_Data for this exercise_.
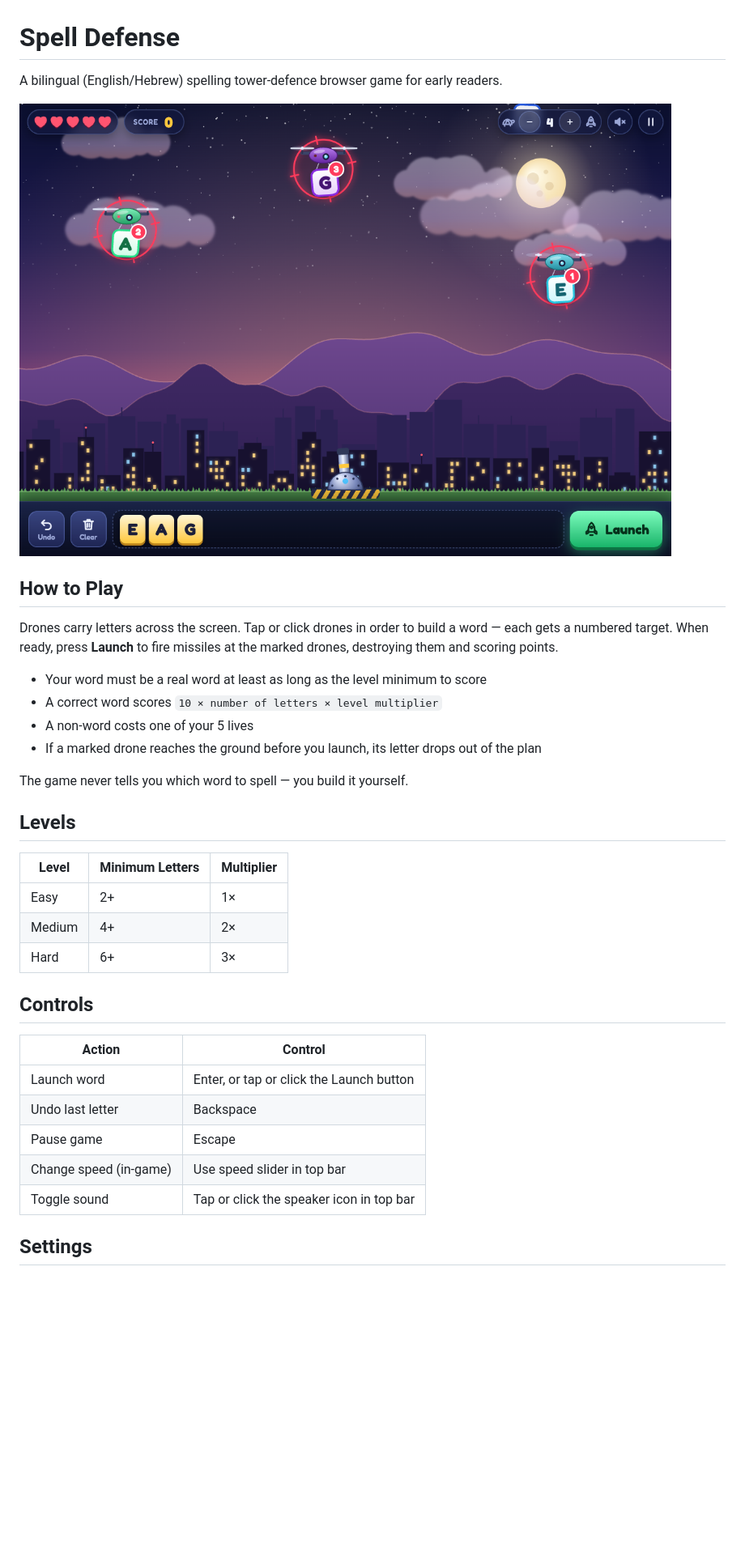
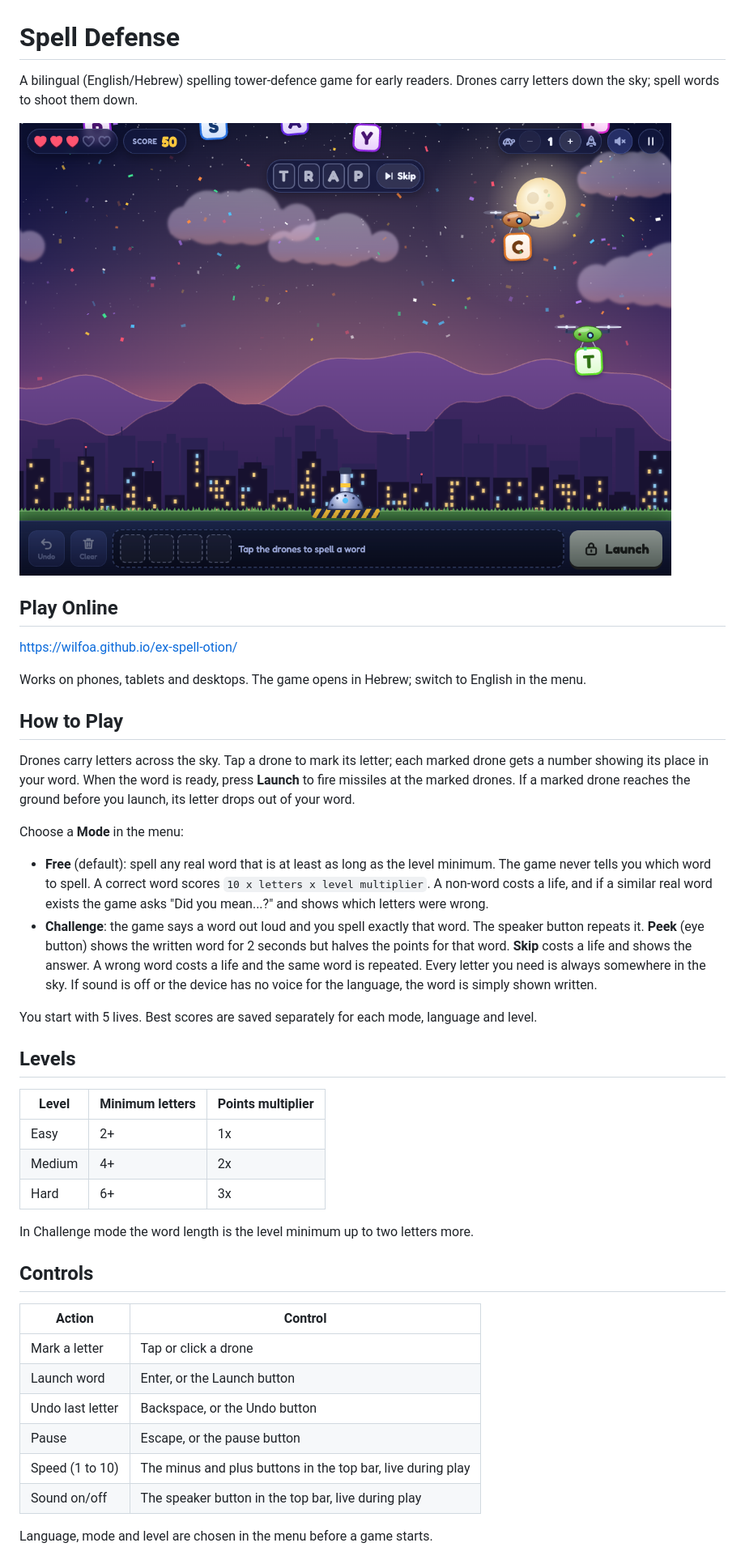
Before and after one commit to wilfoa/ex-spell-otion, a Markdown page: README.md, the part around one of its changes. Shown at 81% size. Rendered like a GitHub page; pictures changed too: docs/screenshot.png; blank space fills up the shorter version.

```diff
--- a/README.md
+++ b/README.md
@@ -1,37 +1,46 @@
 # Spell Defense
 
-A bilingual (English/Hebrew) spelling tower-defence browser game for early readers.
+A bilingual (English/Hebrew) spelling tower-defence game for early readers. Drones carry letters down the sky; spell words to shoot them down.
 
 ![Spell Defense gameplay screenshot](docs/screenshot.png)
 
+## Play Online
+
+https://wilfoa.github.io/ex-spell-otion/
+
+Works on phones, tablets and desktops. The game opens in Hebrew; switch to English in the menu.
+
 ## How to Play
 
-Drones carry letters across the screen. Tap or click drones in order to build a word — each gets a numbered target. When ready, press **Launch** to fire missiles at the marked drones, destroying them and scoring points.
+Drones carry letters across the sky. Tap a drone to mark its letter; each marked drone gets a number showing its place in your word. When the word is ready, press **Launch** to fire missiles at the marked drones. If a marked drone reaches the ground before you launch, its letter drops out of your word.
 
-- Your word must be a real word at least as long as the level minimum to score
-- A correct word scores `10 × number of letters × level multiplier`
-- A non-word costs one of your 5 lives
-- If a marked drone reaches the ground before you launch, its letter drops out of the plan
+Choose a **Mode** in the menu:
 
-The game never tells you which word to spell — you build it yourself.
+- **Free** (default): spell any real word that is at least as long as the level minimum. The game never tells you which word to spell. A correct word scores `10 x letters x level multiplier`. A non-word costs a life, and if a similar real word exists the game asks "Did you mean...?" and shows which letters were wrong.
+- **Challenge**: the game says a word out loud and you spell exactly that word. The speaker button repeats it. **Peek** (eye button) shows the written word for 2 seconds but halves the points for that word. **Skip** costs a life and shows the answer. A wrong word costs a life and the same word is repeated. Every letter you need is always somewhere in the sky. If sound is off or the device has no voice for the language, the word is simply shown written.
+
+You start with 5 lives. Best scores are saved separately for each mode, language and level.
 
 ## Levels
 
-| Level | Minimum Letters | Multiplier |
-|-------|-----------------|------------|
-| Easy | 2+ | 1× |
-| Medium | 4+ | 2× |
-| Hard | 6+ | 3× |
+| Level  | Minimum letters | Points multiplier |
+|--------|-----------------|-------------------|
+| Easy   | 2+              | 1x                |
+| Medium | 4+              | 2x                |
+| Hard   | 6+              | 3x                |
+
+In Challenge mode the word length is the level minimum up to two letters more.
 
 ## Controls
 
 | Action | Control |
 |--------|---------|
-| Launch word | Enter, or tap or click the Launch button |
-| Undo last letter | Backspace |
-| Pause game | Escape |
-| Change speed (in-game) | Use speed slider in top bar |
-| Toggle sound | Tap or click the speaker icon in top bar |
+| Mark a letter | Tap or click a drone |
+| Launch word | Enter, or the Launch button |
+| Undo last letter | Backspace, or the Undo button |
+| Pause | Escape, or the pause button |
+| Speed (1 to 10) | The minus and plus buttons in the top bar, live during play |
+| Sound on/off | The speaker button in the top bar, live during play |
 
-## Settings
+Language, mode and level are chosen in the menu before a game starts.
 
```
Also changed, not shown: other parts of README.md (+7 -24 lines), AGENTS.md (added, +98 -0 lines), 17 other files.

_Work to complete_.
Give the entries again without a single change, but with no pictures.

_Result of the task_.
Before and after one commit to wilfoa/ex-spell-otion, a Markdown page: README.md, the part around one of its changes. Shown at 81% size. Rendered like a GitHub page; pictures changed too: docs/screenshot.png; blank space fills up the shorter version.

```diff
--- a/README.md
+++ b/README.md
@@ -1,37 +1,46 @@
 # Spell Defense
 
-A bilingual (English/Hebrew) spelling tower-defence browser game for early readers.
+A bilingual (English/Hebrew) spelling tower-defence game for early readers. Drones carry letters down the sky; spell words to shoot them down.
 
 ![Spell Defense gameplay screenshot](docs/screenshot.png)
 
+## Play Online
+
+https://wilfoa.github.io/ex-spell-otion/
+
+Works on phones, tablets and desktops. The game opens in Hebrew; switch to English in the menu.
+
 ## How to Play
 
-Drones carry letters across the screen. Tap or click drones in order to build a word — each gets a numbered target. When ready, press **Launch** to fire missiles at the marked drones, destroying them and scoring points.
+Drones carry letters across the sky. Tap a drone to mark its letter; each marked drone gets a number showing its place in your word. When the word is ready, press **Launch** to fire missiles at the marked drones. If a marked drone reaches the ground before you launch, its letter drops out of your word.
 
-- Your word must be a real word at least as long as the level minimum to score
-- A correct word scores `10 × number of letters × level multiplier`
-- A non-word costs one of your 5 lives
-- If a marked drone reaches the ground before you launch, its letter drops out of the plan
+Choose a **Mode** in the menu:
 
-The game never tells you which word to spell — you build it yourself.
+- **Free** (default): spell any real word that is at least as long as the level minimum. The game never tells you which word to spell. A correct word scores `10 x letters x level multiplier`. A non-word costs a life, and if a similar real word exists the game asks "Did you mean...?" and shows which letters were wrong.
+- **Challenge**: the game says a word out loud and you spell exactly that word. The speaker button repeats it. **Peek** (eye button) shows the written word for 2 seconds but halves the points for that word. **Skip** costs a life and shows the answer. A wrong word costs a life and the same word is repeated. Every letter you need is always somewhere in the sky. If sound is off or the device has no voice for the language, the word is simply shown written.
+
+You start with 5 lives. Best scores are saved separately for each mode, language and level.
 
 ## Levels
 
-| Level | Minimum Letters | Multiplier |
-|-------|-----------------|------------|
-| Easy | 2+ | 1× |
-| Medium | 4+ | 2× |
-| Hard | 6+ | 3× |
+| Level  | Minimum letters | Points multiplier |
+|--------|-----------------|-------------------|
+| Easy   | 2+              | 1x                |
+| Medium | 4+              | 2x                |
+| Hard   | 6+              | 3x                |
+
+In Challenge mode the word length is the level minimum up to two letters more.
 
 ## Controls
 
 | Action | Control |
 |--------|---------|
-| Launch word | Enter, or tap or click the Launch button |
-| Undo last letter | Backspace |
-| Pause game | Escape |
-| Change speed (in-game) | Use speed slider in top bar |
-| Toggle sound | Tap or click the speaker icon in top bar |
+| Mark a letter | Tap or click a drone |
+| Launch word | Enter, or the Launch button |
+| Undo last letter | Backspace, or the Undo button |
+| Pause | Escape, or the pause button |
+| Speed (1 to 10) | The minus and plus buttons in the top bar, live during play |
+| Sound on/off | The speaker button in the top bar, live during play |
 
-## Settings
+Language, mode and level are chosen in the menu before a game starts.
 
```
Also changed, not shown: other parts of README.md (+7 -24 lines), AGENTS.md (added, +98 -0 lines), 17 other files.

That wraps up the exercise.